Russian authorities have threatened to investigate some of the steel mill’s defenders for war crimes and put them on trial, branding them “Nazis” and criminals. That has stirred international fears about their fate.
Badly needed victory for Putin
The steelworks, which sprawled across 11 square kilometres ( four square miles), had been the site of fierce fighting for weeks. The dwindling group of outgunned fighters had held out, drawing Russian air raids, artillery and tank fire, before their government ordered them to abandon the plant’s defence and save themselves.
The complete takeover of Mariupol gives Putin a badly needed victory in the war he began on February 24 – a conflict that was supposed to have been a lightning conquest for the Kremlin but instead has seen its failure to take the capital of Kyiv, a pullback of forces to refocus on eastern Ukraine, and the sinking of the flagship of Russia’s Black Sea fleet.
Military analysts said Mariupol’s capture at this point is of mostly symbolic importance, since the city was already effectively under Moscow’s control and most of the Russian forces that were tied down by the fighting there had already left.
Mariupol endured some of the worst suffering of the war and became a worldwide symbol of defiance. An estimated 100,000 people remained out of a pre-war population of 450,000, many trapped without food, water, heat or electricity. Relentless bombardment left rows upon rows of shattered or hollowed-out buildings.

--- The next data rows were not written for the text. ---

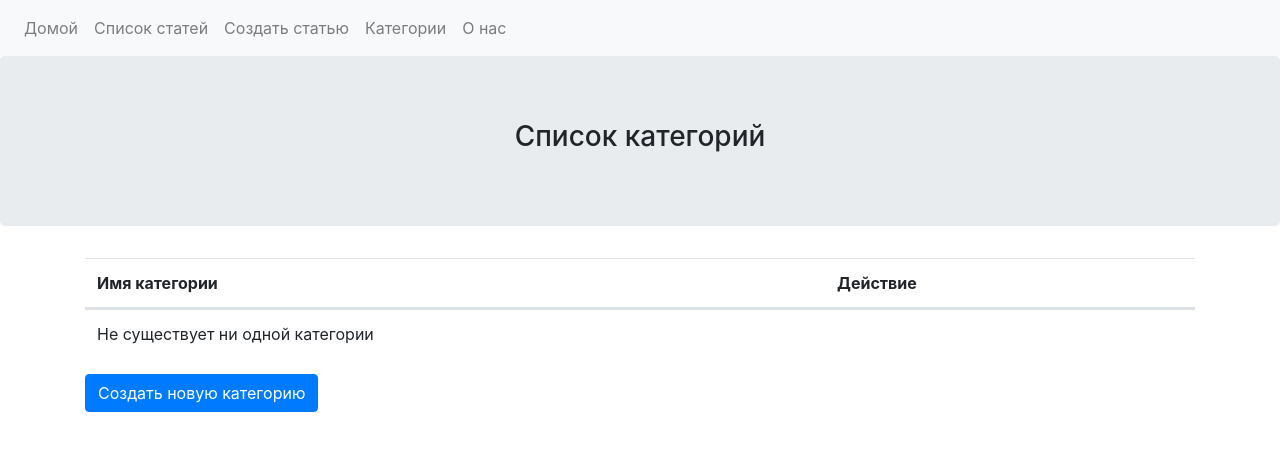
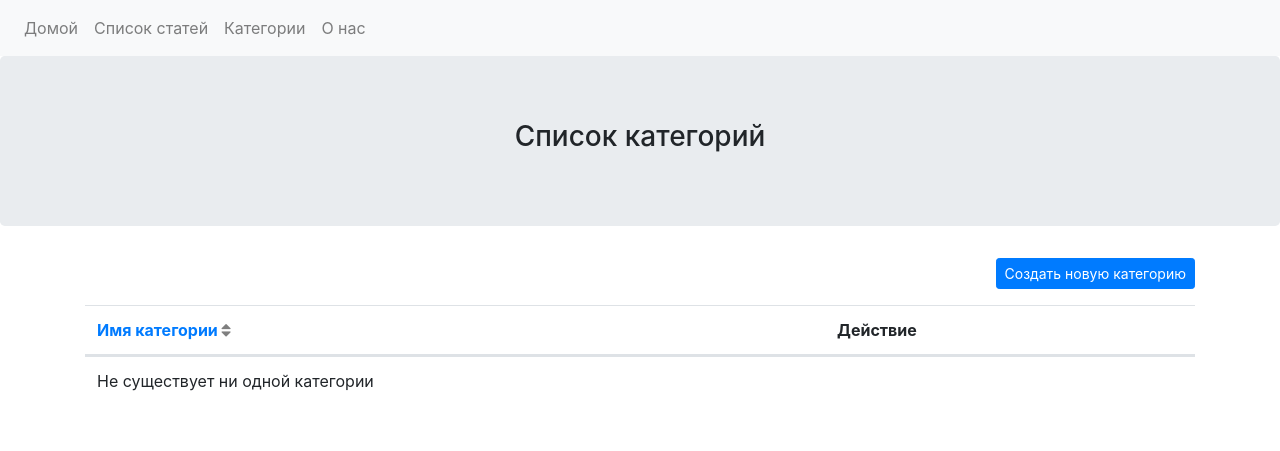
Before and after one commit to VictorAVV/Hillel_lesson20, a Symfony app: template templates/category/index.html.twig in a window 1280 px wide. Shown: the top 451 px of the page. Run offline with Twig, Linux system fonts and the light colour scheme; the template is opened without the code that fills it, so the values that code supplies are empty; some libraries are stand-ins or nearby versions.

Commit message:
add bootsrap4 theme for form. add sotring category by name

```diff
--- a/src/Controller/BlogController.php
+++ b/src/Controller/BlogController.php
@@ -22,7 +22,7 @@ class BlogController extends AbstractController
      * @Route("/blog", name="blog")
      * @param Request $request input data: page number, orderBy, direction of order, (limit articles per page)
      */
-    public function blog(PaginatorInterface $paginator, ArticleRepository $articleRepository, Request $request)
+    public function blog(ArticleRepository $articleRepository, PaginatorInterface $paginator, Request $request)
     {
         //$paginator  = $this->get('knp_paginator');//not work in symfony 4
 
@@ -118,8 +118,7 @@ class BlogController extends AbstractController
         ]);
     }
 
-
-     /**
+    /**
      * @Route("/new", name="article_new", methods={"GET","POST"})
      */
     public function articleNew(Request $request)
--- a/src/Form/ArticleType.php
+++ b/src/Form/ArticleType.php
@@ -15,9 +15,9 @@ class ArticleType extends AbstractType
     {
         $builder
             ->add('title', TextType::class, ['label' => 'Название статьи:'])
-            ->add('content', TextType::class, ['label' => 'Текст статьи:'])
+            ->add('content', null, ['label' => 'Текст статьи:'])
             ->add('author', TextType::class, ['label' => 'Автор:'])
-            ->add('category')
+            ->add('category', null, ['label' => 'Категория:'])
         ;
     }
 
--- a/src/Form/CategoryType.php
+++ b/src/Form/CategoryType.php
@@ -13,7 +13,7 @@ class CategoryType extends AbstractType
     public function buildForm(FormBuilderInterface $builder, array $options)
     {
         $builder
-            ->add('name', TextType::class, ['label' => 'Имя:'])
+            ->add('name', TextType::class, ['label' => 'Имя категории:'])
         ;
     }
 
--- a/templates/base.html.twig
+++ b/templates/base.html.twig
@@ -20,9 +20,6 @@
                         <a class="nav-link" href="{{ path('blog') }}">Список статей</a>
                     </li>
                     <li class="nav-item">
-                        <a class="nav-link" href="{{ path('article_new') }}">Создать статью</a>
-                    </li>
-                    <li class="nav-item">
                         <a class="nav-link" href="{{ path('category_index') }}">Категории</a>
                     </li>
                     <li class="nav-item">
--- a/templates/blog/_form.html.twig
+++ b/templates/blog/_form.html.twig
@@ -1,4 +1,5 @@
 {{ form_start(form) }}
     {{ form_widget(form, {'attr': {'class': 'form-group'}}) }}
-    <button class="btn btn-primary mt-2">{{ button_label|default('Сохранить') }}</button>
+    <button class="btn btn-primary mr-2">{{ button_label|default('Сохранить') }}</button>
+    <a class="btn btn-secondary" href="{{ path('blog') }}">Отмена</a>
 {{ form_end(form) }}
--- a/templates/blog/articleEdit.html.twig
+++ b/templates/blog/articleEdit.html.twig
@@ -8,8 +8,7 @@
 </div>
 
 <div class="container">
-    {{ include('blog/_form.html.twig', {'button_label': 'Сохранить'}) }}
-    <a class="btn btn-secondary" href="{{ path('blog') }}">Отмена</a>
+    {{ include('blog/_form.html.twig') }}
 </div>
 
 {% endblock %}
--- a/templates/blog/articleNew.html.twig
+++ b/templates/blog/articleNew.html.twig
@@ -11,6 +11,5 @@
     <div class="container my-3 px-0">
         {{ include('blog/_form.html.twig') }}
     </div>
-    <a class="btn btn-secondary" href="{{ path('blog') }}">Вернуться к списку статей</a>
 </div>
 {% endblock %}
--- a/templates/blog/articleShow.html.twig
+++ b/templates/blog/articleShow.html.twig
@@ -20,6 +20,7 @@
     </div>
     {{ article.content|nl2br }}
     <div class="article-author-date text-right">
+        {% if article.category %}<p class="mb-0">{{article.category}}</p>{% endif %}
         {% if article.author %}<p class="mb-0">{{article.author}}</p>{% endif %}
         <p>{{ article.datetime|date('Y-m-d H:i:s') }}</p>
     </div>
@@ -36,4 +37,5 @@
             {% endif %}
         </div>
     </div>
+</div>
 {% endblock %}
--- a/templates/blog/blog.html.twig
+++ b/templates/blog/blog.html.twig
@@ -10,6 +10,9 @@
 {% set direction = articles.getDirection() %}
 
 <div class="container">
+    <div class="float-right mb-3">
+        <a class="btn btn-primary btn-sm" href="{{ path('article_new') }}">Создать новую статью</a>
+    </div>
 	<table class="table table-striped">
 		<thead>
 			<tr class="d-flex">
--- a/templates/category/_form.html.twig
+++ b/templates/category/_form.html.twig
@@ -1,4 +1,5 @@
 {{ form_start(form) }}
     {{ form_widget(form, {'attr': {'class': 'form-group'}}) }}
-    <button class="btn btn-primary mt-2">{{ button_label|default('Сохранить') }}</button>
+    <button class="btn btn-primary mr-2">{{ button_label|default('Сохранить') }}</button>
+    <a class="btn btn-secondary" href="{{ path('category_index') }}">Отмена</a>
 {{ form_end(form) }}
--- a/templates/category/index.html.twig
+++ b/templates/category/index.html.twig
@@ -7,11 +7,21 @@
 	<h3>Список категорий</h3>
 </div>
 
+{% set direction = categories.getDirection() %}
+
 <div class="container">
+    <div class="float-right mb-3">
+        <a class="btn btn-primary btn-sm" href="{{ path('category_new') }}">Создать новую категорию</a>
+    </div>
     <table class="table">
         <thead>
             <tr class="d-flex">
-                <th class="col-8">Имя категории</th>
+                <th class="col-8">
+                	{{ knp_pagination_sortable(categories, 'Имя категории', 'c.name') }}
+					<i class="fa fa-sort
+						{%- if categories.isSorted('c.name') -%} -{{ direction }} {%- else -%} {{ ' text-black-50' }} {%- endif -%}
+					"></i>
+                </th>
                 <th class="col-4">Действие</th>
             </tr>
         </thead>
@@ -20,8 +30,8 @@
             <tr class="d-flex">
                 <td class="col-8">{{ category.name }}</td>
                 <td class="col-4">
-                    <a class="btn btn-primary btn-sm" href="{{ path('category_show', {'id': category.id}) }}">Показать</a>
-                    <a class="btn btn-primary btn-sm" href="{{ path('category_edit', {'id': category.id}) }}">Редактировать</a>
+                    <a class="btn btn-info btn-sm" href="{{ path('category_show', {'id': category.id}) }}">Показать</a>
+                    <a class="btn btn-warning btn-sm" href="{{ path('category_edit', {'id': category.id}) }}">Редактировать</a>
                 </td>
             </tr>
         {% else %}
@@ -31,7 +41,5 @@
         {% endfor %}
         </tbody>
     </table>
-
-    <a class="btn btn-primary" href="{{ path('category_new') }}">Создать новую категорию</a>
 </div>
 {% endblock %}
--- a/templates/category/new.html.twig
+++ b/templates/category/new.html.twig
@@ -11,6 +11,5 @@
     <div class="container my-3 px-0">
         {{ include('category/_form.html.twig') }}
     </div>
-    <a class="btn btn-secondary" href="{{ path('category_index') }}">Вернуться к списку категорий</a>
 </div>
 {% endblock %}
```
Also changed, not shown: src/Controller/CategoryController.php (+16 -2 lines), templates/category/edit.html.twig (+6 -6 lines), templates/common/aboutUs.html.twig (+9 -0 lines), 1 other file. Lines whose indentation alone changed are shown as unchanged.
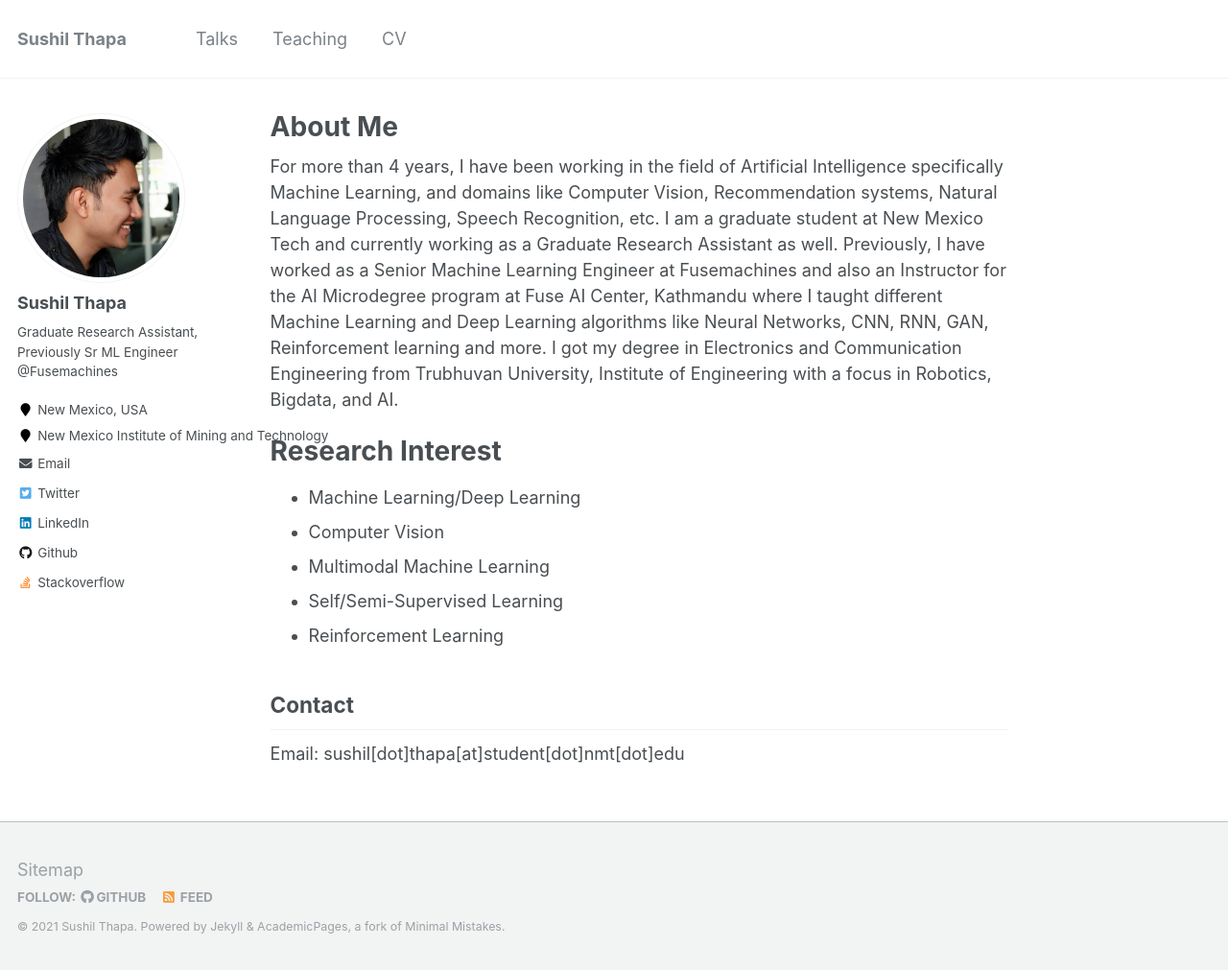
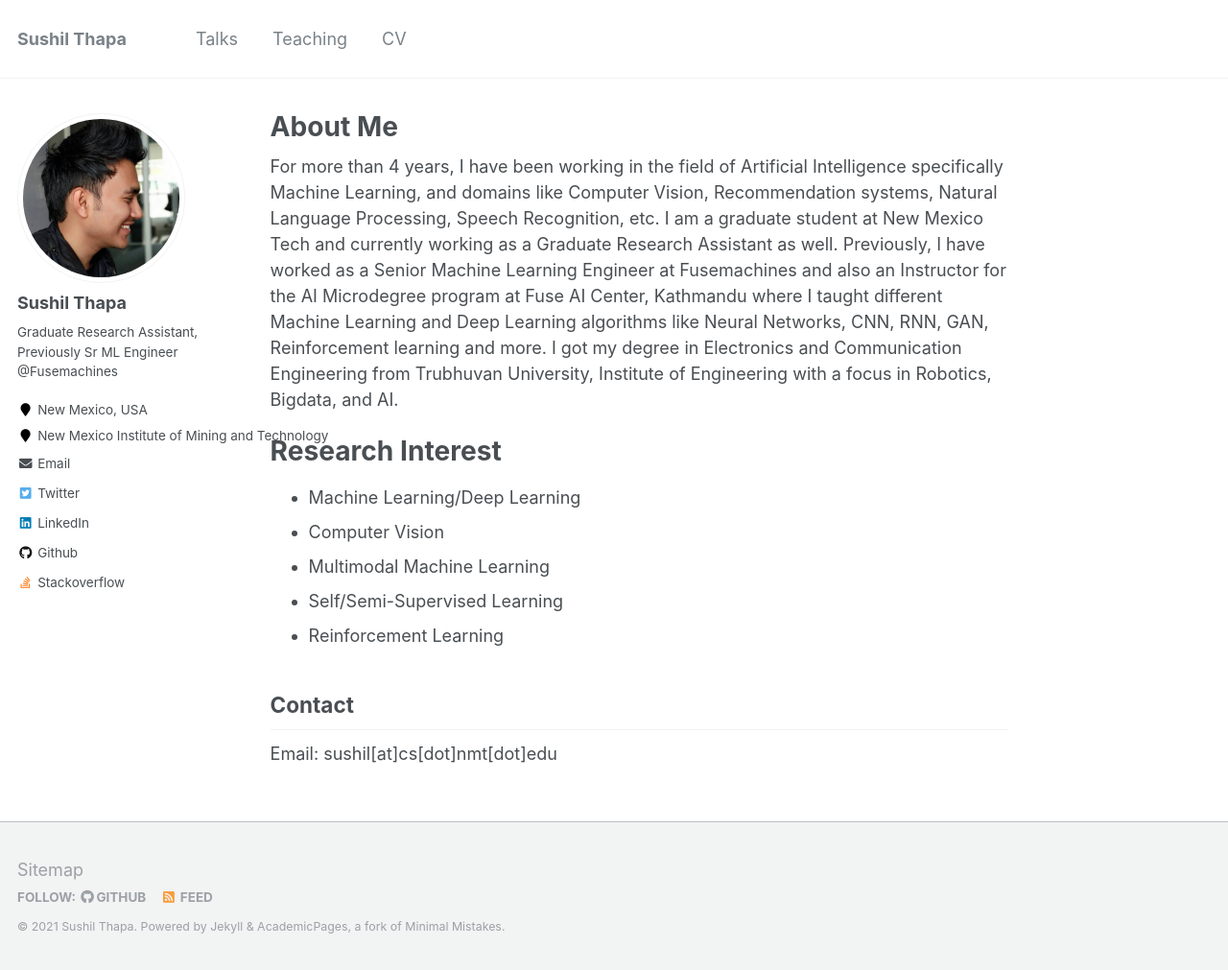
Before and after one commit to Sushil-Thapa/sushil-thapa.github.io, a Jekyll site: the page built from _pages/about.md, in a window 1280 px wide and 1011 px high. Shown: the whole window at 96% size. Built offline with Jekyll 4.4.1, drawn with Linux system fonts in a browser that asks for light colours.

```diff
--- a/_pages/about.md
+++ b/_pages/about.md
@@ -21,4 +21,4 @@ Research Interest
 
 Contact
 ------
-Email: sushil[dot]thapa[at]student[dot]nmt[dot]edu
+Email: sushil[at]cs[dot]nmt[dot]edu
```
Also changed, not shown: 2 other files.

The Kremlin had sought control of Mariupol to complete a land corridor between Russia and the Crimean Peninsula, which it seized from Ukraine in 2014, and free up troops to join the larger battle for the Donbas. The city’s loss also deprives Ukraine of a vital seaport.